Task prompt: Go through the entries below line by line and count those containing "safe"; the answer is that count alone.

Material provided:

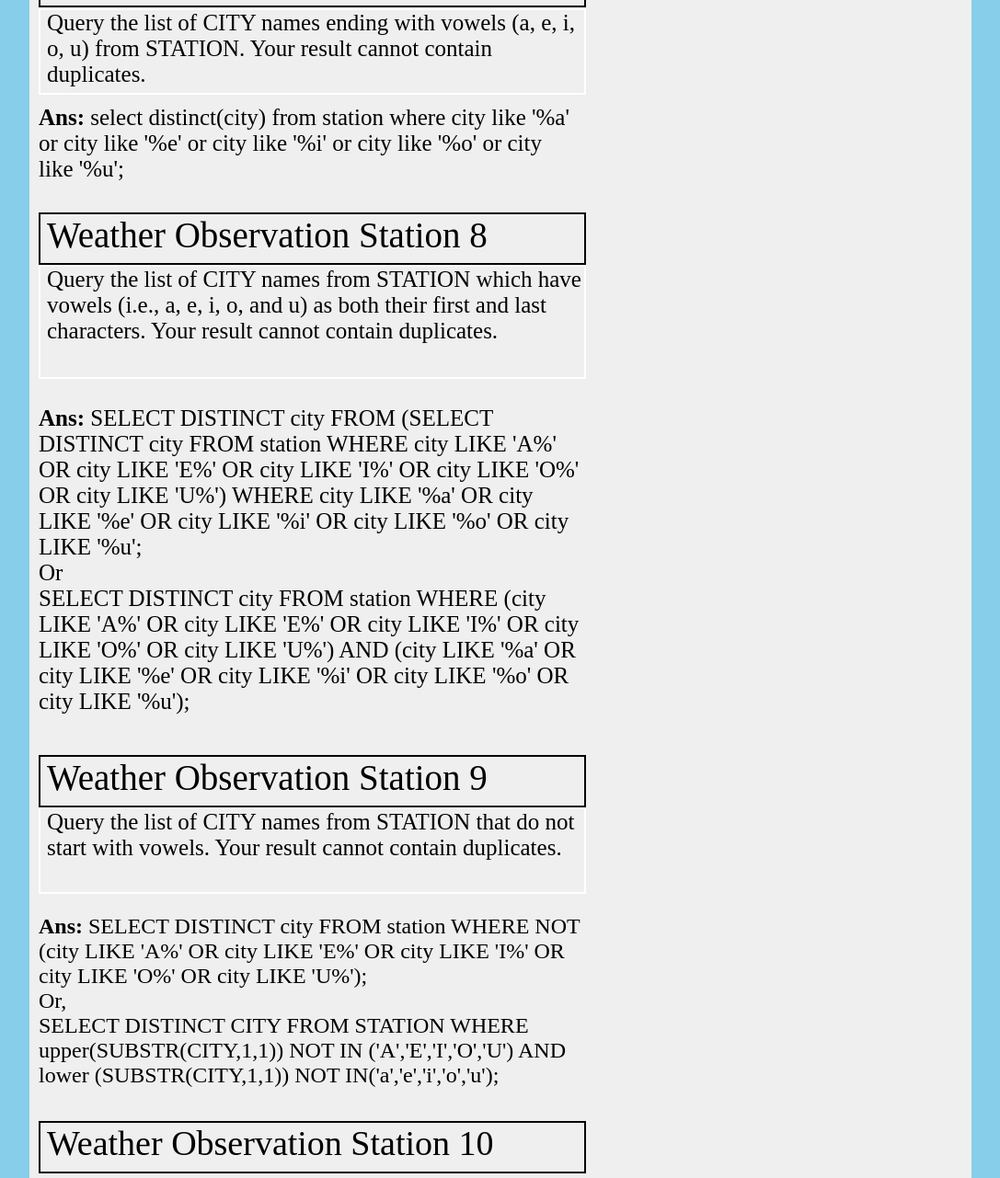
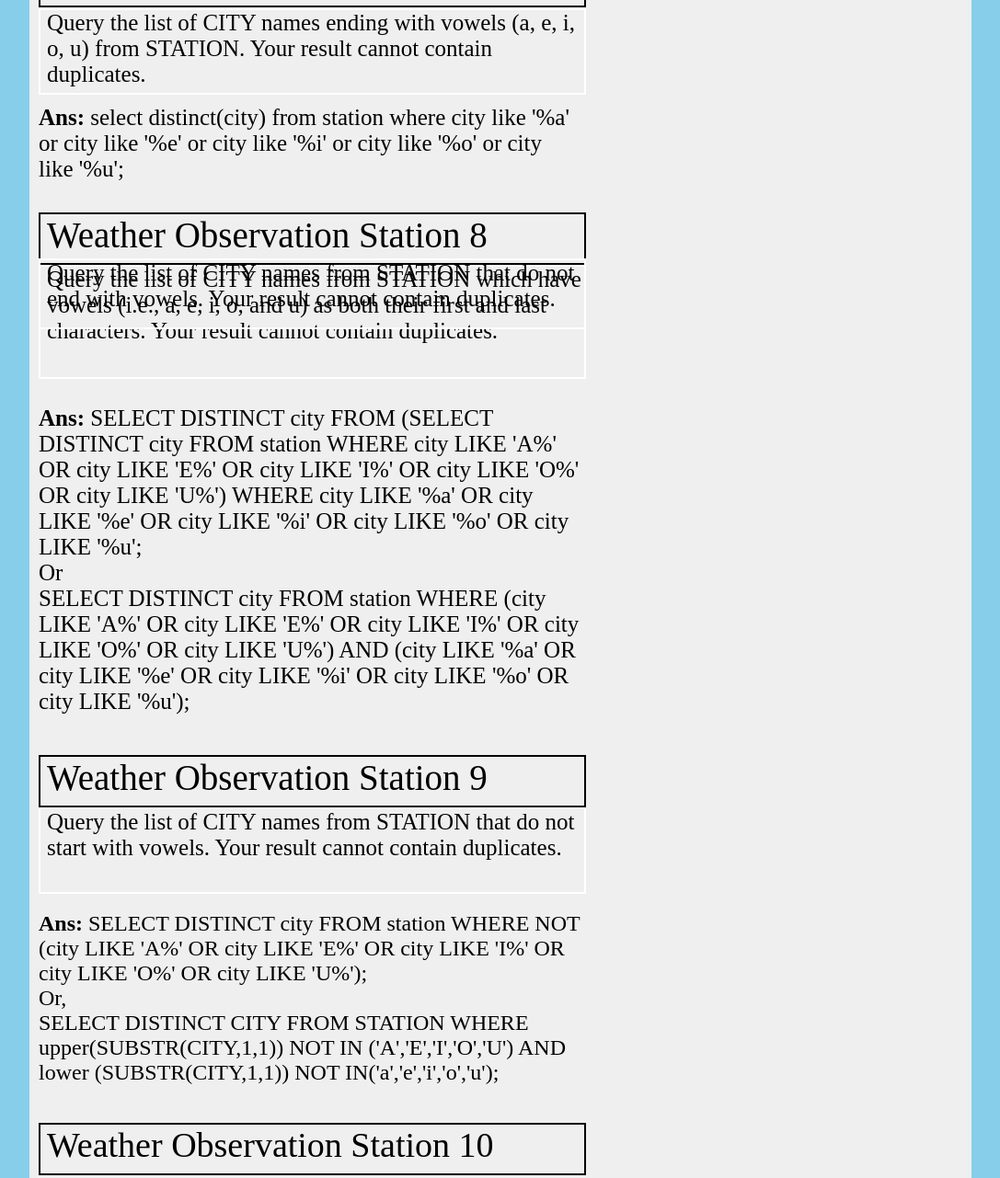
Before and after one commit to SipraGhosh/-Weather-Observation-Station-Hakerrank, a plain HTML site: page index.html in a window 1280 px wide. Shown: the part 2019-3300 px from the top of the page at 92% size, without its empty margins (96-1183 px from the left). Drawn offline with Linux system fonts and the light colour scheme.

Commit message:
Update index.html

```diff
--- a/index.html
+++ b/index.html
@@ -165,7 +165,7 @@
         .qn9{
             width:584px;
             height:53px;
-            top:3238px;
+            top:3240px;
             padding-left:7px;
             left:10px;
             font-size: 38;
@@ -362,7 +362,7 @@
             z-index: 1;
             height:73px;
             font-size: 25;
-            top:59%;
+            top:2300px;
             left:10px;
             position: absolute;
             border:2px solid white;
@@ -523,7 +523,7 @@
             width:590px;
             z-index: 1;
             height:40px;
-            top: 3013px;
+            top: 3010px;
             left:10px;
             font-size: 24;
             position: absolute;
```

--

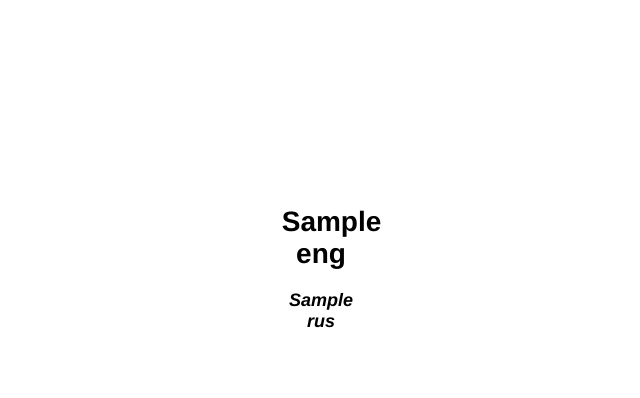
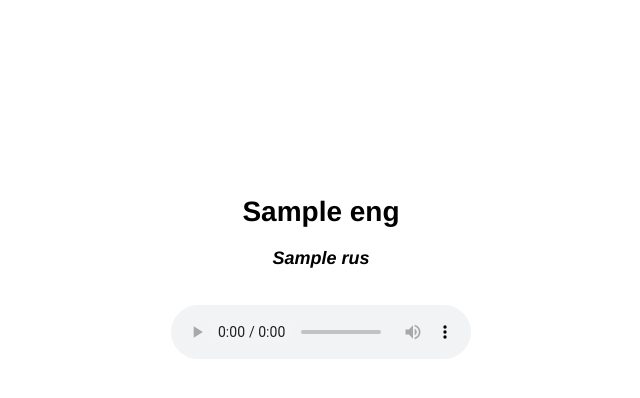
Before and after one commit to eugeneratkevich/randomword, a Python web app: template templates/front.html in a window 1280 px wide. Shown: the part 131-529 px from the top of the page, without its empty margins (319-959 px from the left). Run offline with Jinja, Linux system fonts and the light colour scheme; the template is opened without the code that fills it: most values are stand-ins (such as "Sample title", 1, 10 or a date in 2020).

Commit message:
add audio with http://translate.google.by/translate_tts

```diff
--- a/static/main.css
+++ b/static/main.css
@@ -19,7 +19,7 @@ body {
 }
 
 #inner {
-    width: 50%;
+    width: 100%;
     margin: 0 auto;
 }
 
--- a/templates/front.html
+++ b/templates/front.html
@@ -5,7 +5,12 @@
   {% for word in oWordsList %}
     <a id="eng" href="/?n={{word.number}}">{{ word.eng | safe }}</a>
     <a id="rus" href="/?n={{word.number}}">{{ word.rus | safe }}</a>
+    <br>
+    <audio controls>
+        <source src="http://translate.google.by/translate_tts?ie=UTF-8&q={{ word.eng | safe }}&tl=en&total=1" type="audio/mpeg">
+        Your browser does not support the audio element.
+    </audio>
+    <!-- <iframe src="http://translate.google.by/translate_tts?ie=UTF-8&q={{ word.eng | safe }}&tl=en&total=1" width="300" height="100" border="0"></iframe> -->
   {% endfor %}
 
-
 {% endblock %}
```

Solution below: 4